▶ DATASET EXCERPTS:

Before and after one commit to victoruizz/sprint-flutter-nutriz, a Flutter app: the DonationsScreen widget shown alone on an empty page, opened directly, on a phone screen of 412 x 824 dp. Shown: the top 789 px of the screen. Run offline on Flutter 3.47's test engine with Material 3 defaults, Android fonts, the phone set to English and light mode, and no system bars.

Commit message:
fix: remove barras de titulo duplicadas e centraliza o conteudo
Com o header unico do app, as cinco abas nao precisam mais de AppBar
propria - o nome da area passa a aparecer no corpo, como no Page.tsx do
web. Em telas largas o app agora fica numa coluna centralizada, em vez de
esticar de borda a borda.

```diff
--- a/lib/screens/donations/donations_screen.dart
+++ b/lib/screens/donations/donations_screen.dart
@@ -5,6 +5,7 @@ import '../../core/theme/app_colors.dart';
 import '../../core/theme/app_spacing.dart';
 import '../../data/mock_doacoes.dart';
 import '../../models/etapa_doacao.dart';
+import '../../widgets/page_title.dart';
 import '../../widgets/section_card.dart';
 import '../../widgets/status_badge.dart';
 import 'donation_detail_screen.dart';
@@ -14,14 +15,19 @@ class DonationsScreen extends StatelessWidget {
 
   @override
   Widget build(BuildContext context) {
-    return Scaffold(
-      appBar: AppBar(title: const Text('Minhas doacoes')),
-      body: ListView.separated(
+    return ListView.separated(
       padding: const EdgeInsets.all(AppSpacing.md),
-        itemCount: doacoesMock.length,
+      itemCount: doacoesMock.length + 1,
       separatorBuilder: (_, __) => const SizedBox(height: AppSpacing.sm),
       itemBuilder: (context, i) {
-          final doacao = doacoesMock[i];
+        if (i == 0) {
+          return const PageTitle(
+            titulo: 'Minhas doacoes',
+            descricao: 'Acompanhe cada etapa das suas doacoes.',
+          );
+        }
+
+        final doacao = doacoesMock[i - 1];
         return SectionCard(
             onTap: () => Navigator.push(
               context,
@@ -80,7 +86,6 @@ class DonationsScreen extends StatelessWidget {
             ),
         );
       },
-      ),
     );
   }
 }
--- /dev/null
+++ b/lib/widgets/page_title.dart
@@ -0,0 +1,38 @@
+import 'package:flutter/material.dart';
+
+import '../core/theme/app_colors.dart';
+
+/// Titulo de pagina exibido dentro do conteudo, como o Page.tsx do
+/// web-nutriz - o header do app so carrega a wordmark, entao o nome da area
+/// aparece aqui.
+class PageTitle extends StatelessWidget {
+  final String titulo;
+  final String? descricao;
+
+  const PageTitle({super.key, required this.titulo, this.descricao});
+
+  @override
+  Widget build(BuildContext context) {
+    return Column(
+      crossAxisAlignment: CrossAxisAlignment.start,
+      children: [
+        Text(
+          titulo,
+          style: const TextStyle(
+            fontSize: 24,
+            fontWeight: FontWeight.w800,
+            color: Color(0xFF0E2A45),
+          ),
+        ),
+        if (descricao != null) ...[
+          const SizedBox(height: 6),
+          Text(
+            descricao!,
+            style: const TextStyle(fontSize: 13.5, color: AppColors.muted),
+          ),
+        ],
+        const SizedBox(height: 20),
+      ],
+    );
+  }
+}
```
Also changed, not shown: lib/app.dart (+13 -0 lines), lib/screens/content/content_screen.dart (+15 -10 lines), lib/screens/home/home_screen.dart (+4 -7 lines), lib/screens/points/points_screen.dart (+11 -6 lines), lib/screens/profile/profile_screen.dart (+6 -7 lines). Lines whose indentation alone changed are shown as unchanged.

▶ WORK ORDER:
The lines to copy are those in the listing that contain the word "BuildContext".

▶ OUTPUT OF THE EXERCISE:
   Widget build(BuildContext context) {
+  Widget build(BuildContext context) {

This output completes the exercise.